The past week has brought some unwelcome rejections (are rejections ever welcome?) of two flash I wrote in the Kathy Fish Fast Flash class, so I was particularly happy to wake up to an acceptance of my segmented flash "Still Lives" from TINY MOLECULES this morning. "Still Lives" started when I saw the Edvard Munch exhibit at SFMOMA (several years ago?) as a possible chapbook idea: a series of ekphrastic flash on artists and models. I decided to get rid of a lot of accumulated research and distill it down to a flash about two artists (Munch, Picasso) and two writers (Poe, Browning).

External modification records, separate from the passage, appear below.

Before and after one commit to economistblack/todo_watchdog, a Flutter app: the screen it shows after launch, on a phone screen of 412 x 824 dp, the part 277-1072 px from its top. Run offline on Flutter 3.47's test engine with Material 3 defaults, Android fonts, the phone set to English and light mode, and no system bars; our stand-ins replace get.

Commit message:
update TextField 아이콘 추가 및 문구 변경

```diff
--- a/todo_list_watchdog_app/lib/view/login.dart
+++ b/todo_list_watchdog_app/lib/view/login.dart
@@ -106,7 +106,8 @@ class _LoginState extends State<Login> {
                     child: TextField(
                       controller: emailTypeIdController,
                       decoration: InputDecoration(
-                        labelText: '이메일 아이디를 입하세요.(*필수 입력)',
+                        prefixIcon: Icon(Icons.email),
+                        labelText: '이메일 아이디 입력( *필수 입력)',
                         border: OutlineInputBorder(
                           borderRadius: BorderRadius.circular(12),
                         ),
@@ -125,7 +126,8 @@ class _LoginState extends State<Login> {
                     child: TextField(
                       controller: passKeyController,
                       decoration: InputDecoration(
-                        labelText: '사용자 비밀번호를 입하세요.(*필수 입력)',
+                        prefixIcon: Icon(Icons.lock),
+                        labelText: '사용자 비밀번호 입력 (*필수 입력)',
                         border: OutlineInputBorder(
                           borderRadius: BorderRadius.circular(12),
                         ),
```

Connor Harrison solicited me for TINY MOLECULES' new feature "Observations" after three of my Lunatics flash were published in their fiction section. "Observations" calls for "explorations of, and responses to, art [and] reading," among other things, and seemed like a good fit. Their examples are intriguing: Anne Carson's Plainwater, Gertrude Stein's Food, John Berger's and our faces, my heart, brief as photos." It was the only place I sent "Still Lives." Publication should always be this painless and easy.
I was pleased to see that TINY MOLECULES has a former contributor in the Wigleaf Top 50, and twelve former contributors on the Wigleaf longlist. A nice magazine!
I'm sort of thrown off my stride with the other two flash. One was rejected by someone I consider a (virtual) friend. I even blurbed her book. So I feel like it must be nowhere near as good as I thought, and I don't want to send it to another editor I consider a (virtual) friend, whose championing of "Nola" led to THE MISSING GIRL. Not sure where to send them. The literary world shrinks rather than expanding as I know more editors.
Of course I know from CRAFT that many of the flash we reject end up in very good magazines, and many factors go into a rejection. Doesn't lessen the blow, really.
And I miscalculated by sending my lyric essay on rereading Italo Calvino to a place that doesn't accept simultaneous submissions. They just wrote to me that they won't make a decision until July (I sent it in mid-April, and never imagined it would take this long). In the meantime I discovered several good magazines that are specifically looking for lyric essays. Oh well. I have more than one. We'll be talking about my lyric essay on Joseph Cornell in my writing group tomorrow night. I'm thinking about expanding a short philosophical riff that just got two rejections into a short lyric essay as well.